● PROBLEM TO SOLVE
Where an entry contains a picture, skip the picture and write out everything else exactly.

● RECORDS TO PROCESS
· · · ·

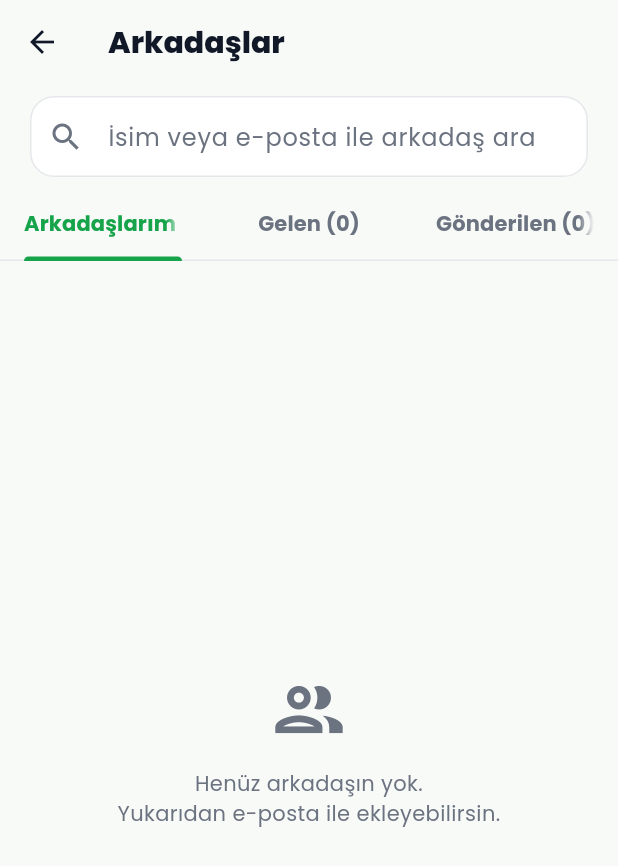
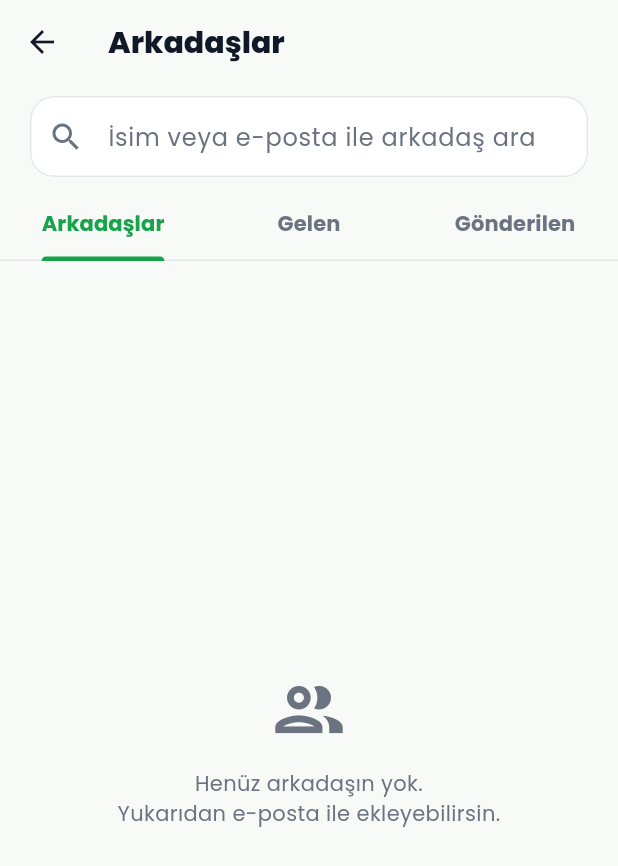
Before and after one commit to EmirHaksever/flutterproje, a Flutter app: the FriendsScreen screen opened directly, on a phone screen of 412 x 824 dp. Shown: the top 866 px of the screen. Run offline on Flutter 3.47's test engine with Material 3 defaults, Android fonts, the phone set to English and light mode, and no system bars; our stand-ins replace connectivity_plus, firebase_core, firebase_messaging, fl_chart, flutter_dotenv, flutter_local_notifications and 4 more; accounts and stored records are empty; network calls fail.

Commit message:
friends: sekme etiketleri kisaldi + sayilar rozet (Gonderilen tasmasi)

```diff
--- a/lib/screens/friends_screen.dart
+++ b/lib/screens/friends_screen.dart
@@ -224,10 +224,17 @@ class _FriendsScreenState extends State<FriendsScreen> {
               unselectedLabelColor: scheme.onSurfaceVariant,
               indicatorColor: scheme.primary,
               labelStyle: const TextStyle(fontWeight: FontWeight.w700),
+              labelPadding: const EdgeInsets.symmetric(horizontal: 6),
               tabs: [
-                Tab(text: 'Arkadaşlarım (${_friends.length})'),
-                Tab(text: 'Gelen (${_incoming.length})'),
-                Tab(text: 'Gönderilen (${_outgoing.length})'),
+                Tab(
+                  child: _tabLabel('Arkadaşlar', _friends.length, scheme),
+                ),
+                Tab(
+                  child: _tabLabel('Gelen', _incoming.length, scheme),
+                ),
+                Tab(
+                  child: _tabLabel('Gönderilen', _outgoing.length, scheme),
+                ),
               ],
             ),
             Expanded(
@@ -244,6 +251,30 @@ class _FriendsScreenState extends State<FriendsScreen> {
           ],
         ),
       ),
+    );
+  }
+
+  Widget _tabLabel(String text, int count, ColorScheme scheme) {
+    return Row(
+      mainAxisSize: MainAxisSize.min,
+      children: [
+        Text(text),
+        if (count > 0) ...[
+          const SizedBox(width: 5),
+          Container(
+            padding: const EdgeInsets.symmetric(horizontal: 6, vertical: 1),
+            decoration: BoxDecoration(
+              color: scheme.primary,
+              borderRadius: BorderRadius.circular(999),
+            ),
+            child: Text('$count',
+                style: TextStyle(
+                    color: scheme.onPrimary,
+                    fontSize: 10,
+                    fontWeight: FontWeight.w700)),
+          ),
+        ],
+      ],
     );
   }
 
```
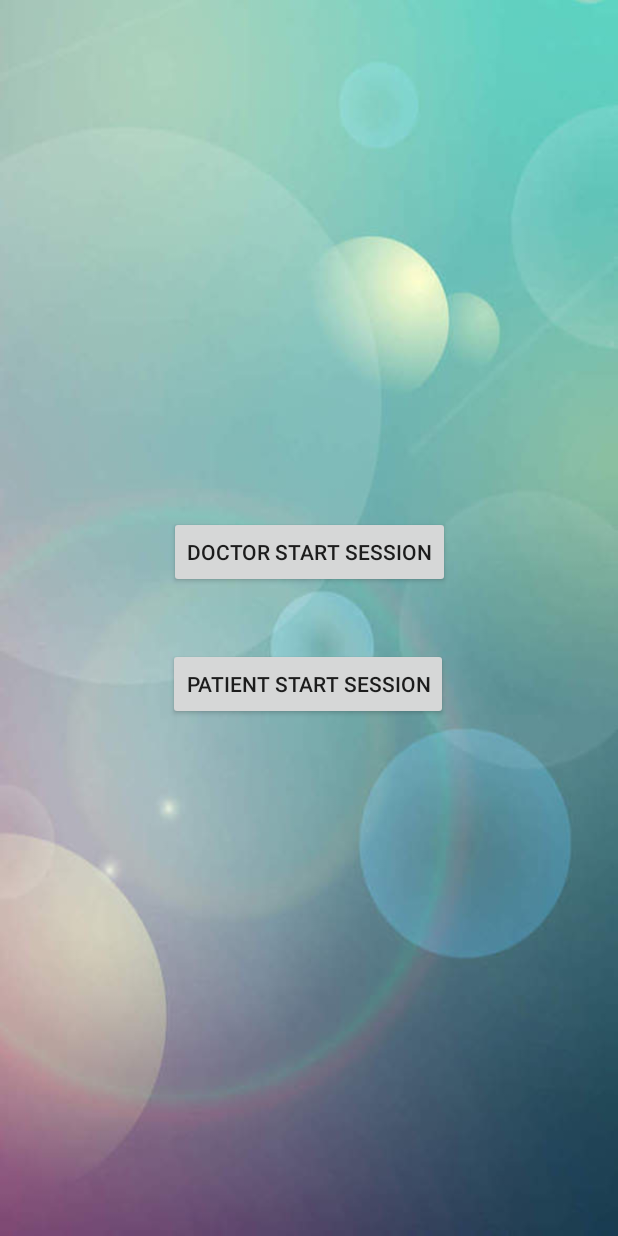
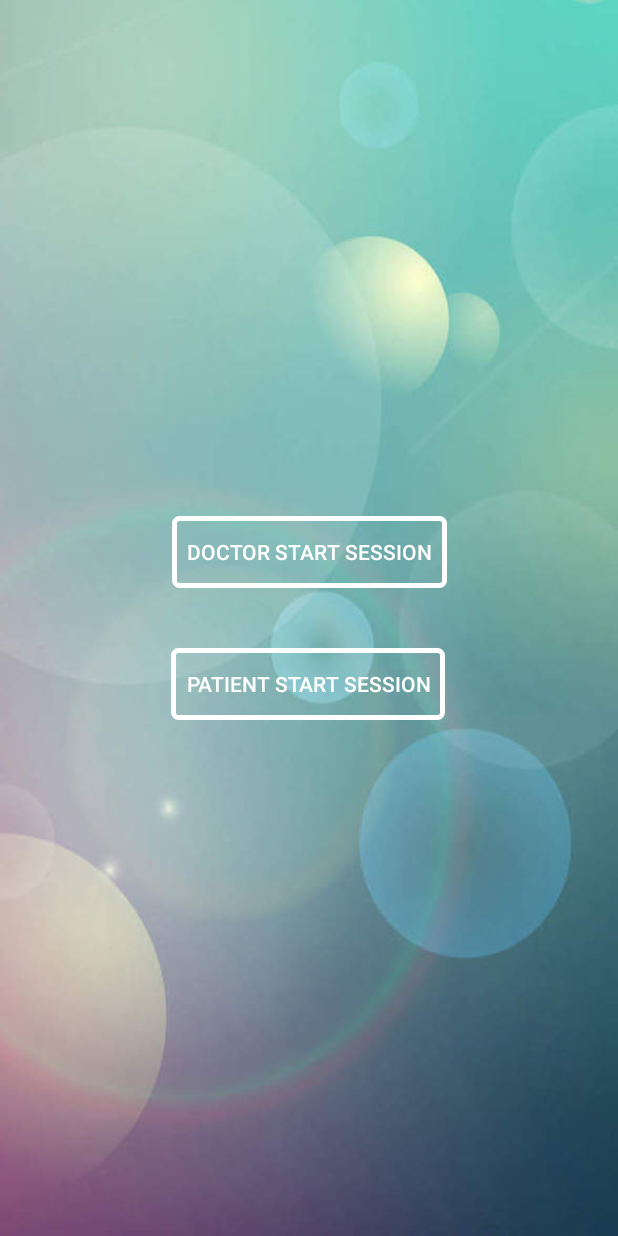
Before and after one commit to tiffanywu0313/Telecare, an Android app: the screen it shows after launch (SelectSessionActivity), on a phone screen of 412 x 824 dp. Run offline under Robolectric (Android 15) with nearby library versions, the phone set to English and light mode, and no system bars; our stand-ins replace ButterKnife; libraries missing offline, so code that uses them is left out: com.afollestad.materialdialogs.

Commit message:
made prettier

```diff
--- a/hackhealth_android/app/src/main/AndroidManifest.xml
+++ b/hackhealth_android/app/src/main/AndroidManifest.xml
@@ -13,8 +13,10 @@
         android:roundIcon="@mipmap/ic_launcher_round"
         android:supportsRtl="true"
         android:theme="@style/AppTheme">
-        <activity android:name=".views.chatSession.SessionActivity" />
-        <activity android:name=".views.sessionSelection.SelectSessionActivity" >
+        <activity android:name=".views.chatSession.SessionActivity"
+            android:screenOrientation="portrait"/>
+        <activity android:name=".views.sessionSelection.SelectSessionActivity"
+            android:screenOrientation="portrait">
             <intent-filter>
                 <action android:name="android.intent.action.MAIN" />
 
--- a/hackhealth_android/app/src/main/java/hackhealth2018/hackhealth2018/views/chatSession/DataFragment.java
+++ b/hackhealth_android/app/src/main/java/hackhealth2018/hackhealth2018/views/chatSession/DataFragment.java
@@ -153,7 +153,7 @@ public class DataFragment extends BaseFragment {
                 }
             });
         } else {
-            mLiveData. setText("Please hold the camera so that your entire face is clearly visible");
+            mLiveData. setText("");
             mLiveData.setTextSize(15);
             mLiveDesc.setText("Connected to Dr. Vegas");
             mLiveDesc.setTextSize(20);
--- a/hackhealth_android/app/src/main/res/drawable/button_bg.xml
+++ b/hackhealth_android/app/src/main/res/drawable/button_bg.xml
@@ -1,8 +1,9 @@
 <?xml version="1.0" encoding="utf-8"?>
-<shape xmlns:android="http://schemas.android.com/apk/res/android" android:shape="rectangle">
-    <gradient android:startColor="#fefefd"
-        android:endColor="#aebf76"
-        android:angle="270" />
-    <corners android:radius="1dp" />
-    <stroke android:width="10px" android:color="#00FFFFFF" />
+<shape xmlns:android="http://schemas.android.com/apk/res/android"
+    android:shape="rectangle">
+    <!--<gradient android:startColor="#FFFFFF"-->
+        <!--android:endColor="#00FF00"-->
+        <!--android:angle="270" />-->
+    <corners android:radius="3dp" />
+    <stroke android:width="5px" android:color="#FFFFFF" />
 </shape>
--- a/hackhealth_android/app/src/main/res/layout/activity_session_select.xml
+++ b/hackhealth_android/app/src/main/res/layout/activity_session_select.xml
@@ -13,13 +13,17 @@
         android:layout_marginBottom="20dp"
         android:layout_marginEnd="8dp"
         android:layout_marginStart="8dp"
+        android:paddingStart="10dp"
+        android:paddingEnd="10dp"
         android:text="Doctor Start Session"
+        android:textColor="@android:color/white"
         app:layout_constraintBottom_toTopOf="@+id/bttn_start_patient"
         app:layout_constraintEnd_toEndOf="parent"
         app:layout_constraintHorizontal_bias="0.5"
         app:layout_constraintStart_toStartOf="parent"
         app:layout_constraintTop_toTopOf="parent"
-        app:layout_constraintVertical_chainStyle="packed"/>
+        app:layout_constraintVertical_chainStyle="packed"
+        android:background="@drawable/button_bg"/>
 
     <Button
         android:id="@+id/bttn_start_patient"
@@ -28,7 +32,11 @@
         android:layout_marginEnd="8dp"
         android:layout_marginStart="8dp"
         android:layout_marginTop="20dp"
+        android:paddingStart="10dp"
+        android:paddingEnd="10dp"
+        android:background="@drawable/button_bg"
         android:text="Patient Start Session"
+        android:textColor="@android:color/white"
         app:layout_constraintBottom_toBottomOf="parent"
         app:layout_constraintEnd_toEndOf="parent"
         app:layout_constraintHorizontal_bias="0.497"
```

· · · ·

● COMPLETED EXERCISE
Before and after one commit to EmirHaksever/flutterproje, a Flutter app: the FriendsScreen screen opened directly, on a phone screen of 412 x 824 dp. Shown: the top 866 px of the screen. Run offline on Flutter 3.47's test engine with Material 3 defaults, Android fonts, the phone set to English and light mode, and no system bars; our stand-ins replace connectivity_plus, firebase_core, firebase_messaging, fl_chart, flutter_dotenv, flutter_local_notifications and 4 more; accounts and stored records are empty; network calls fail.

Commit message:
friends: sekme etiketleri kisaldi + sayilar rozet (Gonderilen tasmasi)

```diff
--- a/lib/screens/friends_screen.dart
+++ b/lib/screens/friends_screen.dart
@@ -224,10 +224,17 @@ class _FriendsScreenState extends State<FriendsScreen> {
               unselectedLabelColor: scheme.onSurfaceVariant,
               indicatorColor: scheme.primary,
               labelStyle: const TextStyle(fontWeight: FontWeight.w700),
+              labelPadding: const EdgeInsets.symmetric(horizontal: 6),
               tabs: [
-                Tab(text: 'Arkadaşlarım (${_friends.length})'),
-                Tab(text: 'Gelen (${_incoming.length})'),
-                Tab(text: 'Gönderilen (${_outgoing.length})'),
+                Tab(
+                  child: _tabLabel('Arkadaşlar', _friends.length, scheme),
+                ),
+                Tab(
+                  child: _tabLabel('Gelen', _incoming.length, scheme),
+                ),
+                Tab(
+                  child: _tabLabel('Gönderilen', _outgoing.length, scheme),
+                ),
               ],
             ),
             Expanded(
@@ -244,6 +251,30 @@ class _FriendsScreenState extends State<FriendsScreen> {
           ],
         ),
       ),
+    );
+  }
+
+  Widget _tabLabel(String text, int count, ColorScheme scheme) {
+    return Row(
+      mainAxisSize: MainAxisSize.min,
+      children: [
+        Text(text),
+        if (count > 0) ...[
+          const SizedBox(width: 5),
+          Container(
+            padding: const EdgeInsets.symmetric(horizontal: 6, vertical: 1),
+            decoration: BoxDecoration(
+              color: scheme.primary,
+              borderRadius: BorderRadius.circular(999),
+            ),
+            child: Text('$count',
+                style: TextStyle(
+                    color: scheme.onPrimary,
+                    fontSize: 10,
+                    fontWeight: FontWeight.w700)),
+          ),
+        ],
+      ],
     );
   }
 
```
Before and after one commit to tiffanywu0313/Telecare, an Android app: the screen it shows after launch (SelectSessionActivity), on a phone screen of 412 x 824 dp. Run offline under Robolectric (Android 15) with nearby library versions, the phone set to English and light mode, and no system bars; our stand-ins replace ButterKnife; libraries missing offline, so code that uses them is left out: com.afollestad.materialdialogs.

Commit message:
made prettier

```diff
--- a/hackhealth_android/app/src/main/AndroidManifest.xml
+++ b/hackhealth_android/app/src/main/AndroidManifest.xml
@@ -13,8 +13,10 @@
         android:roundIcon="@mipmap/ic_launcher_round"
         android:supportsRtl="true"
         android:theme="@style/AppTheme">
-        <activity android:name=".views.chatSession.SessionActivity" />
-        <activity android:name=".views.sessionSelection.SelectSessionActivity" >
+        <activity android:name=".views.chatSession.SessionActivity"
+            android:screenOrientation="portrait"/>
+        <activity android:name=".views.sessionSelection.SelectSessionActivity"
+            android:screenOrientation="portrait">
             <intent-filter>
                 <action android:name="android.intent.action.MAIN" />
 
--- a/hackhealth_android/app/src/main/java/hackhealth2018/hackhealth2018/views/chatSession/DataFragment.java
+++ b/hackhealth_android/app/src/main/java/hackhealth2018/hackhealth2018/views/chatSession/DataFragment.java
@@ -153,7 +153,7 @@ public class DataFragment extends BaseFragment {
                 }
             });
         } else {
-            mLiveData. setText("Please hold the camera so that your entire face is clearly visible");
+            mLiveData. setText("");
             mLiveData.setTextSize(15);
             mLiveDesc.setText("Connected to Dr. Vegas");
             mLiveDesc.setTextSize(20);
--- a/hackhealth_android/app/src/main/res/drawable/button_bg.xml
+++ b/hackhealth_android/app/src/main/res/drawable/button_bg.xml
@@ -1,8 +1,9 @@
 <?xml version="1.0" encoding="utf-8"?>
-<shape xmlns:android="http://schemas.android.com/apk/res/android" android:shape="rectangle">
-    <gradient android:startColor="#fefefd"
-        android:endColor="#aebf76"
-        android:angle="270" />
-    <corners android:radius="1dp" />
-    <stroke android:width="10px" android:color="#00FFFFFF" />
+<shape xmlns:android="http://schemas.android.com/apk/res/android"
+    android:shape="rectangle">
+    <!--<gradient android:startColor="#FFFFFF"-->
+        <!--android:endColor="#00FF00"-->
+        <!--android:angle="270" />-->
+    <corners android:radius="3dp" />
+    <stroke android:width="5px" android:color="#FFFFFF" />
 </shape>
--- a/hackhealth_android/app/src/main/res/layout/activity_session_select.xml
+++ b/hackhealth_android/app/src/main/res/layout/activity_session_select.xml
@@ -13,13 +13,17 @@
         android:layout_marginBottom="20dp"
         android:layout_marginEnd="8dp"
         android:layout_marginStart="8dp"
+        android:paddingStart="10dp"
+        android:paddingEnd="10dp"
         android:text="Doctor Start Session"
+        android:textColor="@android:color/white"
         app:layout_constraintBottom_toTopOf="@+id/bttn_start_patient"
         app:layout_constraintEnd_toEndOf="parent"
         app:layout_constraintHorizontal_bias="0.5"
         app:layout_constraintStart_toStartOf="parent"
         app:layout_constraintTop_toTopOf="parent"
-        app:layout_constraintVertical_chainStyle="packed"/>
+        app:layout_constraintVertical_chainStyle="packed"
+        android:background="@drawable/button_bg"/>
 
     <Button
         android:id="@+id/bttn_start_patient"
@@ -28,7 +32,11 @@
         android:layout_marginEnd="8dp"
         android:layout_marginStart="8dp"
         android:layout_marginTop="20dp"
+        android:paddingStart="10dp"
+        android:paddingEnd="10dp"
+        android:background="@drawable/button_bg"
         android:text="Patient Start Session"
+        android:textColor="@android:color/white"
         app:layout_constraintBottom_toBottomOf="parent"
         app:layout_constraintEnd_toEndOf="parent"
         app:layout_constraintHorizontal_bias="0.497"
```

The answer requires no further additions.